Let’s apply Tobias’ reasoning to the criterion 2.4 case. Given that the transfer-trip relay in the second control room is clearly in a separate substation (and it’s 500 miles away from the first substation), I’d say that if physical location is ever going to be a “determinant factor” for classification, it should be here. I say the transfer-trip relay has to be a Low impact one. So Steve’s and Tobias’ reasoning lead to different results in this case.[v] Which person should you believe? I would say Steve, since his reasoning is written down (in an email), while Tobias' reasoning isn't (his is in a PowerPoint, but that was never officially released after the meeting, which is known as having your cake and eating it, too). So the transfer-trip relay, which is located in a Low substation, will still be Medium impact - because the criterion we're dealing with now is 2.4, not 2.5.
Once again, let’s start moving the second control room back toward the first. Whenever it becomes part of the original substation, then there will be no more question that the transfer-trip relay is Medium impact (under either Steve's or Tobias' reasoning), and peace will be restored at NERC. Of course, the whole question is when the two substations do become one, which is the same as my original question: What is a substation? That question remains as unanswered as it's always been.
So we’re back where we started, but I hope this exercise has at least cleared up what the issues are. It certainly has for me, and I hope it will in some way lead to the two issues in this post (the meaning of "substation" and the Steve/Tobias difference) being addressed in some definitive or semi-definitive way by NERC. This was fun, and I would like to hear of any similar issues you may have discovered in the bright-line criteria. Contact me at email@example.com.
Sept. 13: I've just posted a sequel to this post.
The views and opinions expressed here are my own and don’t necessarily represent the views or opinions of Honeywell.

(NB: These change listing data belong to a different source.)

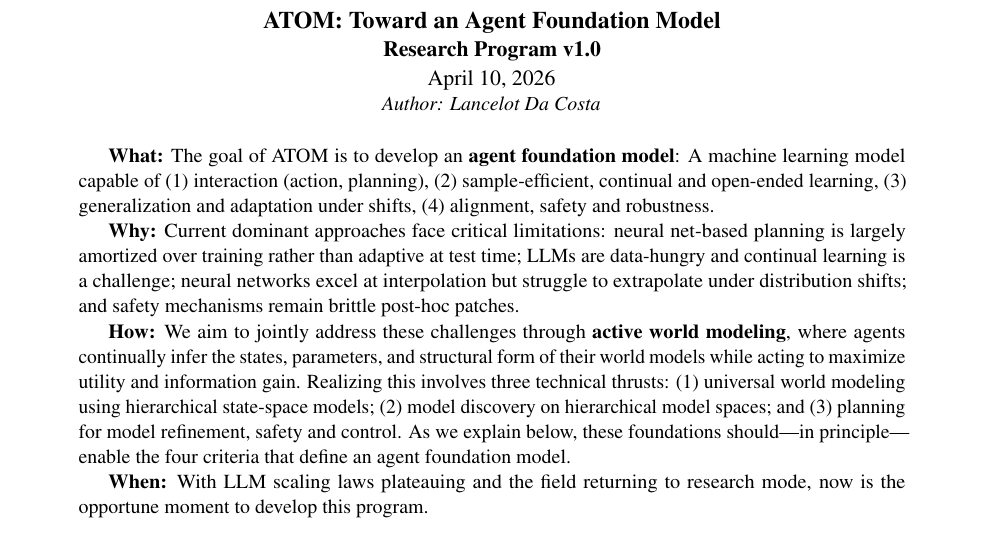
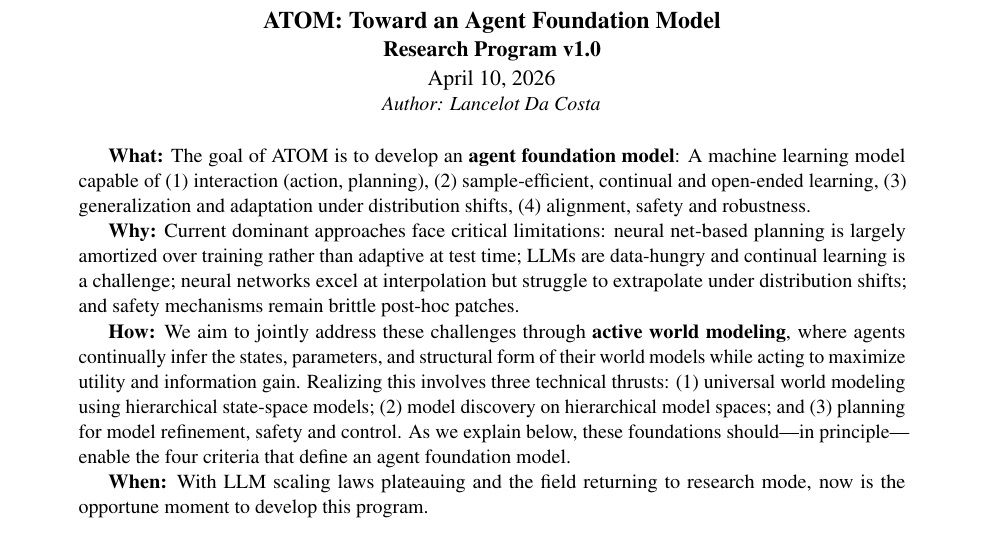
Before and after one commit to lancelotdacosta/ATOM_TEAM, a LaTeX paper (31_Programs/2026-04 ATOM program v1.0/research_program_v1.0.tex): part of page 1 of 4, cut so that both start at the same text. Compiled offline with pdfLaTeX.

Commit message:
Add README.md for ATOM team and update research program abstract
- Created README.md to outline the mission and structure of the ATOM team repository.
- Updated the abstract in research_program_v1.0.tex for clarity on the agent foundation model's requirements.

🤖 Generated with [Claude Code](https://claude.com/claude-code)

```diff
--- a/31_Programs/2026-04 ATOM program v1.0/research_program_v1.0.tex
+++ b/31_Programs/2026-04 ATOM program v1.0/research_program_v1.0.tex
@@ -75,7 +75,7 @@
 
 \begin{abstract}
     \vspace{-6pt}
-    \textbf{What:} The goal of ATOM is to develop an \textbf{agent foundation model}: A machine learning model capable of (1) interaction (action, planning), (2) sample-efficient, continual and open-ended learning, (3) generalization and adaptation under shifts, (4) alignment, safety and robustness.
+    \textbf{What:} The goal of ATOM is to develop an \textbf{agent foundation model}: A machine learning model capable of (1) interaction (action, planning), (2) sample-efficient, continual and open-ended learning, (3) generalization and adaptation under distribution shifts, (4) alignment, safety and robustness.
 
     \textbf{Why:} Current dominant approaches face critical limitations: neural net-based planning is largely amortized over training rather than adaptive at test time; LLMs are data-hungry and continual learning is a challenge; neural networks excel at interpolation but struggle to extrapolate under distribution shifts; and safety mechanisms remain brittle post-hoc patches.
 
```
Also changed, not shown: 31_Programs/2026-04 ATOM program v1.0/research_program_v1.0.pdf, README.md (added).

[i] Remember that criterion 2.5 says that “Transmission Facilities” operating between 200 and 500kV are Mediums, if they are associated with a substation that meets the 3000-point threshold. Since all three of these lines fall in that range, all the BCS associated with them will be Mediums. Of course, there’s an exception to this (Alrich’s Law states that no statement can be made about a NERC regulation that doesn’t have at least one exception. So far, I have found no exceptions to this law). That exception is the case of the “far-end” relays discussed in this post.
[ii] Of course, when I speak of turning the screw, I’m thinking of Henry James’ wonderful ghost story, “The Turn of the Screw”.
[iii] This is the scenario – perhaps mangled in my retelling – that the entity I referred to above brought to my attention.
[iv] At a NERC CIPC meeting in Orlando.
[v] My guess is that Tobias’ reasoning, since it could conceivably apply to other criteria as well, will lead to further contradictions with Steve’s reasoning. That is, unless someone at NERC states whose reasoning is the one to follow in this case.